Creating Places: A Citizen Observer's Look at Nashville's Built Environment

Writer's Note: William Williams' interest in the manmade environment dates to 1970, at which point the then-young Williams started a collection of postcards of city skylines. The collection now numbers 1,000-plus cards. Among the writer's specific interests are exterior building design, city district planning, demographics, signage, mixed-use development, mass transit and green/sustainable construction and living. Williams began his Creating Places column with The City Paper in February 2005. The column in its original form was discontinued in September 2008 and reinvented via this blog in November 2008. Creating Places can be found on the home page of the website of The City Paper, at which Williams has worked in various capacities since October 2000.

Sunday, November 18, 2012

Creating Places: A tower for Green Hills

Earlier this week, Southern Land announced its plans to develop in Green Hills (see details here). As many of you know, SL is developing Elliston 23 near Vanderbilt. That building, which I estimate is two-thirds completed is nicely taking shape.

A few points regarding the proposed Green Hills development:

1. The building (unnamed as of now) reminds me to some extent of Icon in The Gulch. In fact, at quick glance, the rendering suggests a view of Icon from the southwest corner of the 12th Avenue South and Division Street intersection.

2. On the Icon theme, I am not a fan, generally, of buildings that have brick-framed glass segments (as seen below in the mid-section of the tower portion) that interact with larges masses of glass. Perhaps this won't be brick but, instead, a tile of some sort. That would be preferable.

3. The mixed-use (office, retail, residential) format is strong. For comparison, Gulch mid-rise Terrazzo has the same combination and it seemingly works well. Of course, Terrazzo is a condo building. This structure will offer rental apartments. Still, the formula can be successful, particularly in Green Hills.

4.  I assume the office portion of the building includes the two floors above the retail (in the foreground of the image). That would be an effective physical arrangement.

5. The roof shows an eaves-like configuration at the tower's top front (seen in upper-left corner of the image). Very nice.

6. The color scheme (silvers, blues and browns) would work much better without the browns, which, again, I assume will be brick. With silvers and blues only, much like Roundabout Plaza (see here), the building would look much more sleek.

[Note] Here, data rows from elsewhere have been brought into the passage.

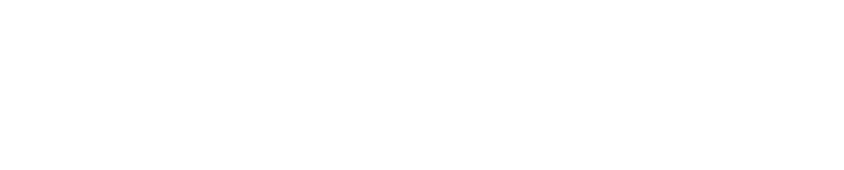
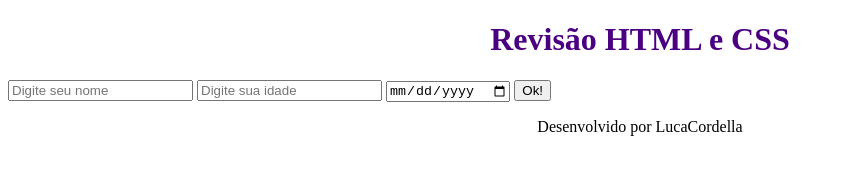
Before and after one commit to LucaCordella/programacao-web-ads, a plain HTML site: page index.html in a window 1280 px wide. Shown: the whole page, without its empty margins (0-844 px from the left). Drawn offline with Linux system fonts and the light colour scheme.

Commit message:
Alteracao 4

```diff
--- a/index.html
+++ b/index.html
@@ -8,7 +8,18 @@
 </head>
 <body>
 
-    <h1 class="titulo"></h1>
+    <h1 id="titulo">Revisão HTML e CSS</h1>
+
+    <div>
+        <input type="text" placeholder="Digite seu nome">
+        <input type="number" placeholder="Digite sua idade">
+        <input type="date">
+        <button>Ok!</button>
+    </div>
+
+    <footer>
+        <p class="texto-paragrafo">Desenvolvido por LucaCordella</p>
+    </footer>
 
 </body>
 </html>
--- a/style.css
+++ b/style.css
@@ -0,0 +1,8 @@
+#titulo {
+    color: #4b0082;
+    text-align: center;
+}
+
+.texto-paragrafo {
+    text-align: center;
+}
```
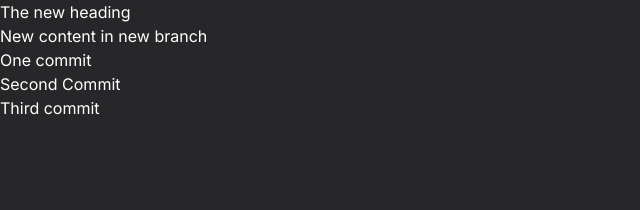
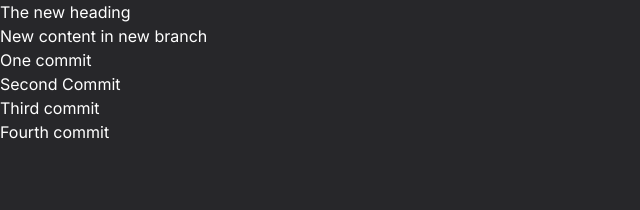
Before and after one commit to DarkstarXDD/github-workflow, a Next.js app: page / in a window 1280 px wide. Shown: the top 210 px of the page, without its empty margins (0-640 px from the left). Built offline with nearby package versions, Linux system fonts and the light colour scheme.

Commit message:
refactor: fourth commit

```diff
--- a/src/app/page.tsx
+++ b/src/app/page.tsx
@@ -6,6 +6,7 @@ export default function Home() {
       <p>One commit</p>
       <p>Second Commit</p>
       <p>Third commit</p>
+      <p>Fourth commit</p>
     </main>
   )
 }
```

7. If Green Hills is going to land a mid-rise, this might be an ideal spot (extra traffic notwithstanding), as the building would anchor the eastern segment of the GH commercial district while the modernist (even brutalist) Green Hills Apartments for Retired Teachers (seem photo here) holds court on the west side. The visual balance might be nice.

Overall grade: B


  1. I hope their is plenty of underground parking. This will be a good anchor for all the newly redeveloped shopping and office buildings on Richard Jones Rd. I'm certain this will do very well in Green Hills and Southern Land Co. has a great track record of quality.

  2. Should be a quality project. And I would think there will be ample underground parking.


  3. William, I want a more dense, urban Green HIlls, but I have serious concerns about the appropriateness about a fourteen story building in Green Hills right now. Don't you think this seems out of context?